*PROBLEM TO WORK ON*
For this exercise, the reply is the listing below, reproduced exactly.

__________________________________________________

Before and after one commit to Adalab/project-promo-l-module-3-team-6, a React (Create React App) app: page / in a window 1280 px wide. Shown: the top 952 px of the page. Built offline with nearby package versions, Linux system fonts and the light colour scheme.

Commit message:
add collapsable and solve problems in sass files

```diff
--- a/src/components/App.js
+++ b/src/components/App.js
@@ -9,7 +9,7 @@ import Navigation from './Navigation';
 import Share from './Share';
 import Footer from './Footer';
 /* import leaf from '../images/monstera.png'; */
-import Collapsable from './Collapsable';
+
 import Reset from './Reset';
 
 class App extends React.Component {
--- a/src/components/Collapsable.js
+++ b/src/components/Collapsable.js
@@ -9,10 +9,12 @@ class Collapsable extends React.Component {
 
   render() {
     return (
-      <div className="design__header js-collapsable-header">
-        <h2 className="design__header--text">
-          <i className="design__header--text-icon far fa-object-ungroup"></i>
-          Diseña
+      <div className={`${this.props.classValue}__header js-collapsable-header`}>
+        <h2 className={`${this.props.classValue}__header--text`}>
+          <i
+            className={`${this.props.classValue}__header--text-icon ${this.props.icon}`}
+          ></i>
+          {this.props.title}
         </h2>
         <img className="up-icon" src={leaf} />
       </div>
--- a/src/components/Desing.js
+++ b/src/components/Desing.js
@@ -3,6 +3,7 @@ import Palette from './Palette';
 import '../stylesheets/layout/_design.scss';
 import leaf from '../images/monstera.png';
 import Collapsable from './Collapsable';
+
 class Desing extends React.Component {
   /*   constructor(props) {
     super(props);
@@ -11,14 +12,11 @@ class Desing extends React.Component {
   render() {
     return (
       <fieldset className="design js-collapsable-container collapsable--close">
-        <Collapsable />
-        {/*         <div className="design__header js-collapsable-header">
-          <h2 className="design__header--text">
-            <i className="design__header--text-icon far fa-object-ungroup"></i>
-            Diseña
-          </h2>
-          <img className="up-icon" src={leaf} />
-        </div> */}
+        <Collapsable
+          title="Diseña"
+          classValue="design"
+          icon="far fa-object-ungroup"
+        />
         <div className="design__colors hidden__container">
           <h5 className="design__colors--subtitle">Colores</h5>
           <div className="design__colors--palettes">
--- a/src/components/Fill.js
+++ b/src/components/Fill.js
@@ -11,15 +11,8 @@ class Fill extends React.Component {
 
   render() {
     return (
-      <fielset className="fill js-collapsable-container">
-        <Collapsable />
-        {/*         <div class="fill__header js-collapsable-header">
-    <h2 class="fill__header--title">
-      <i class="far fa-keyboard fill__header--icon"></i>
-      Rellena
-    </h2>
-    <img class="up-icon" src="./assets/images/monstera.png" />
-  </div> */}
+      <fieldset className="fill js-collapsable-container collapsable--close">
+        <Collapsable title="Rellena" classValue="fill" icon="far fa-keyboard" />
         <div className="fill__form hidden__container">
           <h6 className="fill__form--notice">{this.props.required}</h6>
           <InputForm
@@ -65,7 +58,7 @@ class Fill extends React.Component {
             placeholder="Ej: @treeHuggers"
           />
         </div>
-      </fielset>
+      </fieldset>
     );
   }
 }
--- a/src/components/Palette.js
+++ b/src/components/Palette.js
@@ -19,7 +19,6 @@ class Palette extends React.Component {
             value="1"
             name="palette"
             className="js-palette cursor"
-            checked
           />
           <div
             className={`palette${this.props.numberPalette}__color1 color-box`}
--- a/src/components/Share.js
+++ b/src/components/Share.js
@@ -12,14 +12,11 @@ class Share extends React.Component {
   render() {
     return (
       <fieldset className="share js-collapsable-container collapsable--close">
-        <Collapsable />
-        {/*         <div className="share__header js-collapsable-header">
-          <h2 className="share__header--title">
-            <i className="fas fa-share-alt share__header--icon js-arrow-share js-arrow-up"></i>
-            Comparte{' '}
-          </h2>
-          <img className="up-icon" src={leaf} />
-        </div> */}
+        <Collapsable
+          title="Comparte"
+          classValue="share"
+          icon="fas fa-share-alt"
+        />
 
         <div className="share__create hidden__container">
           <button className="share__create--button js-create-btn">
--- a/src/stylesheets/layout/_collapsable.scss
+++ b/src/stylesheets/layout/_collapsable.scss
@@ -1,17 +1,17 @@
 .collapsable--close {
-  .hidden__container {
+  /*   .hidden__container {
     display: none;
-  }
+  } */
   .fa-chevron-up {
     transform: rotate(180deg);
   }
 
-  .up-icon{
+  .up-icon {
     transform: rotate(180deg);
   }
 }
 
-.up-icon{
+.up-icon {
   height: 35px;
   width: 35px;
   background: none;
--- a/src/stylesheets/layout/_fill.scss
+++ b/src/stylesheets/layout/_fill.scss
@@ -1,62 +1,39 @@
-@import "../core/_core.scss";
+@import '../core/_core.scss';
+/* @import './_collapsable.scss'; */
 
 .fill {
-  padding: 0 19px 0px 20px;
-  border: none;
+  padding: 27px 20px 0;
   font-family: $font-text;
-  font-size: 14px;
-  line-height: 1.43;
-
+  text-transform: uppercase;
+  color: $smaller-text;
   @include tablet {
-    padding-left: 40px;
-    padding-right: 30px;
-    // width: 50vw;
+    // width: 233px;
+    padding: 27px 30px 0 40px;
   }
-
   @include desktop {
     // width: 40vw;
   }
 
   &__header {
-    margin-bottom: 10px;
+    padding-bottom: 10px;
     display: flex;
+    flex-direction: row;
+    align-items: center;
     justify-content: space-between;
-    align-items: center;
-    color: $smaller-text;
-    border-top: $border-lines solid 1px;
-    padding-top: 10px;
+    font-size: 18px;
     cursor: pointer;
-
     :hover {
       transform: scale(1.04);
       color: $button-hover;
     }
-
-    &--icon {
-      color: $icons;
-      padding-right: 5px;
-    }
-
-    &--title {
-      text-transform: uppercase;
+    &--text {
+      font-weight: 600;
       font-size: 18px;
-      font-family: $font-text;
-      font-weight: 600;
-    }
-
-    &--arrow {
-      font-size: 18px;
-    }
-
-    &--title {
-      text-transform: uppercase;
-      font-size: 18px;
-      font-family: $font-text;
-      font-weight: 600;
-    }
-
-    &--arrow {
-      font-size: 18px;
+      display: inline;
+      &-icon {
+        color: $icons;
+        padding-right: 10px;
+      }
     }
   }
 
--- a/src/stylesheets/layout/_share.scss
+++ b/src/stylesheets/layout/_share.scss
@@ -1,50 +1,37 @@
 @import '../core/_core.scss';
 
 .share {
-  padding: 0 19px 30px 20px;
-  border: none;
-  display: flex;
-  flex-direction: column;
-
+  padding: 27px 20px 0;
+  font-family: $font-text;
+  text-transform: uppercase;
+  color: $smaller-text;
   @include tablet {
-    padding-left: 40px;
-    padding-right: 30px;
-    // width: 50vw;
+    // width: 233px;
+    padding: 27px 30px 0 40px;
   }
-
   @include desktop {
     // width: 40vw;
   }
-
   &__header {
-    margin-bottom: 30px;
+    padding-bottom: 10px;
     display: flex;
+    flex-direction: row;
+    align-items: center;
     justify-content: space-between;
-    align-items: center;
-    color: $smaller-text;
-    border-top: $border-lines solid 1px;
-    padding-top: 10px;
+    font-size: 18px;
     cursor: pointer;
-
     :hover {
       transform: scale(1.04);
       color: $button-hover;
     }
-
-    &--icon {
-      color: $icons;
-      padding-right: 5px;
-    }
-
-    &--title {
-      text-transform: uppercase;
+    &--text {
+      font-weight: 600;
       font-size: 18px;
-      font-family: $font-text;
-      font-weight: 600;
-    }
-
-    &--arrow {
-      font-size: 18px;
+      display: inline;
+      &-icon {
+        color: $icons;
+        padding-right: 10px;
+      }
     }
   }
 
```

__________________________________________________

*EXERCISE ANSWER*
Before and after one commit to Adalab/project-promo-l-module-3-team-6, a React (Create React App) app: page / in a window 1280 px wide. Shown: the top 952 px of the page. Built offline with nearby package versions, Linux system fonts and the light colour scheme.

Commit message:
add collapsable and solve problems in sass files

```diff
--- a/src/components/App.js
+++ b/src/components/App.js
@@ -9,7 +9,7 @@ import Navigation from './Navigation';
 import Share from './Share';
 import Footer from './Footer';
 /* import leaf from '../images/monstera.png'; */
-import Collapsable from './Collapsable';
+
 import Reset from './Reset';
 
 class App extends React.Component {
--- a/src/components/Collapsable.js
+++ b/src/components/Collapsable.js
@@ -9,10 +9,12 @@ class Collapsable extends React.Component {
 
   render() {
     return (
-      <div className="design__header js-collapsable-header">
-        <h2 className="design__header--text">
-          <i className="design__header--text-icon far fa-object-ungroup"></i>
-          Diseña
+      <div className={`${this.props.classValue}__header js-collapsable-header`}>
+        <h2 className={`${this.props.classValue}__header--text`}>
+          <i
+            className={`${this.props.classValue}__header--text-icon ${this.props.icon}`}
+          ></i>
+          {this.props.title}
         </h2>
         <img className="up-icon" src={leaf} />
       </div>
--- a/src/components/Desing.js
+++ b/src/components/Desing.js
@@ -3,6 +3,7 @@ import Palette from './Palette';
 import '../stylesheets/layout/_design.scss';
 import leaf from '../images/monstera.png';
 import Collapsable from './Collapsable';
+
 class Desing extends React.Component {
   /*   constructor(props) {
     super(props);
@@ -11,14 +12,11 @@ class Desing extends React.Component {
   render() {
     return (
       <fieldset className="design js-collapsable-container collapsable--close">
-        <Collapsable />
-        {/*         <div className="design__header js-collapsable-header">
-          <h2 className="design__header--text">
-            <i className="design__header--text-icon far fa-object-ungroup"></i>
-            Diseña
-          </h2>
-          <img className="up-icon" src={leaf} />
-        </div> */}
+        <Collapsable
+          title="Diseña"
+          classValue="design"
+          icon="far fa-object-ungroup"
+        />
         <div className="design__colors hidden__container">
           <h5 className="design__colors--subtitle">Colores</h5>
           <div className="design__colors--palettes">
--- a/src/components/Fill.js
+++ b/src/components/Fill.js
@@ -11,15 +11,8 @@ class Fill extends React.Component {
 
   render() {
     return (
-      <fielset className="fill js-collapsable-container">
-        <Collapsable />
-        {/*         <div class="fill__header js-collapsable-header">
-    <h2 class="fill__header--title">
-      <i class="far fa-keyboard fill__header--icon"></i>
-      Rellena
-    </h2>
-    <img class="up-icon" src="./assets/images/monstera.png" />
-  </div> */}
+      <fieldset className="fill js-collapsable-container collapsable--close">
+        <Collapsable title="Rellena" classValue="fill" icon="far fa-keyboard" />
         <div className="fill__form hidden__container">
           <h6 className="fill__form--notice">{this.props.required}</h6>
           <InputForm
@@ -65,7 +58,7 @@ class Fill extends React.Component {
             placeholder="Ej: @treeHuggers"
           />
         </div>
-      </fielset>
+      </fieldset>
     );
   }
 }
--- a/src/components/Palette.js
+++ b/src/components/Palette.js
@@ -19,7 +19,6 @@ class Palette extends React.Component {
             value="1"
             name="palette"
             className="js-palette cursor"
-            checked
           />
           <div
             className={`palette${this.props.numberPalette}__color1 color-box`}
--- a/src/components/Share.js
+++ b/src/components/Share.js
@@ -12,14 +12,11 @@ class Share extends React.Component {
   render() {
     return (
       <fieldset className="share js-collapsable-container collapsable--close">
-        <Collapsable />
-        {/*         <div className="share__header js-collapsable-header">
-          <h2 className="share__header--title">
-            <i className="fas fa-share-alt share__header--icon js-arrow-share js-arrow-up"></i>
-            Comparte{' '}
-          </h2>
-          <img className="up-icon" src={leaf} />
-        </div> */}
+        <Collapsable
+          title="Comparte"
+          classValue="share"
+          icon="fas fa-share-alt"
+        />
 
         <div className="share__create hidden__container">
           <button className="share__create--button js-create-btn">
--- a/src/stylesheets/layout/_collapsable.scss
+++ b/src/stylesheets/layout/_collapsable.scss
@@ -1,17 +1,17 @@
 .collapsable--close {
-  .hidden__container {
+  /*   .hidden__container {
     display: none;
-  }
+  } */
   .fa-chevron-up {
     transform: rotate(180deg);
   }
 
-  .up-icon{
+  .up-icon {
     transform: rotate(180deg);
   }
 }
 
-.up-icon{
+.up-icon {
   height: 35px;
   width: 35px;
   background: none;
--- a/src/stylesheets/layout/_fill.scss
+++ b/src/stylesheets/layout/_fill.scss
@@ -1,62 +1,39 @@
-@import "../core/_core.scss";
+@import '../core/_core.scss';
+/* @import './_collapsable.scss'; */
 
 .fill {
-  padding: 0 19px 0px 20px;
-  border: none;
+  padding: 27px 20px 0;
   font-family: $font-text;
-  font-size: 14px;
-  line-height: 1.43;
-
+  text-transform: uppercase;
+  color: $smaller-text;
   @include tablet {
-    padding-left: 40px;
-    padding-right: 30px;
-    // width: 50vw;
+    // width: 233px;
+    padding: 27px 30px 0 40px;
   }
-
   @include desktop {
     // width: 40vw;
   }
 
   &__header {
-    margin-bottom: 10px;
+    padding-bottom: 10px;
     display: flex;
+    flex-direction: row;
+    align-items: center;
     justify-content: space-between;
-    align-items: center;
-    color: $smaller-text;
-    border-top: $border-lines solid 1px;
-    padding-top: 10px;
+    font-size: 18px;
     cursor: pointer;
-
     :hover {
       transform: scale(1.04);
       color: $button-hover;
     }
-
-    &--icon {
-      color: $icons;
-      padding-right: 5px;
-    }
-
-    &--title {
-      text-transform: uppercase;
+    &--text {
+      font-weight: 600;
       font-size: 18px;
-      font-family: $font-text;
-      font-weight: 600;
-    }
-
-    &--arrow {
-      font-size: 18px;
-    }
-
-    &--title {
-      text-transform: uppercase;
-      font-size: 18px;
-      font-family: $font-text;
-      font-weight: 600;
-    }
-
-    &--arrow {
-      font-size: 18px;
+      display: inline;
+      &-icon {
+        color: $icons;
+        padding-right: 10px;
+      }
     }
   }
 
--- a/src/stylesheets/layout/_share.scss
+++ b/src/stylesheets/layout/_share.scss
@@ -1,50 +1,37 @@
 @import '../core/_core.scss';
 
 .share {
-  padding: 0 19px 30px 20px;
-  border: none;
-  display: flex;
-  flex-direction: column;
-
+  padding: 27px 20px 0;
+  font-family: $font-text;
+  text-transform: uppercase;
+  color: $smaller-text;
   @include tablet {
-    padding-left: 40px;
-    padding-right: 30px;
-    // width: 50vw;
+    // width: 233px;
+    padding: 27px 30px 0 40px;
   }
-
   @include desktop {
     // width: 40vw;
   }
-
   &__header {
-    margin-bottom: 30px;
+    padding-bottom: 10px;
     display: flex;
+    flex-direction: row;
+    align-items: center;
     justify-content: space-between;
-    align-items: center;
-    color: $smaller-text;
-    border-top: $border-lines solid 1px;
-    padding-top: 10px;
+    font-size: 18px;
     cursor: pointer;
-
     :hover {
       transform: scale(1.04);
       color: $button-hover;
     }
-
-    &--icon {
-      color: $icons;
-      padding-right: 5px;
-    }
-
-    &--title {
-      text-transform: uppercase;
+    &--text {
+      font-weight: 600;
       font-size: 18px;
-      font-family: $font-text;
-      font-weight: 600;
-    }
-
-    &--arrow {
-      font-size: 18px;
+      display: inline;
+      &-icon {
+        color: $icons;
+        padding-right: 10px;
+      }
     }
   }
 
```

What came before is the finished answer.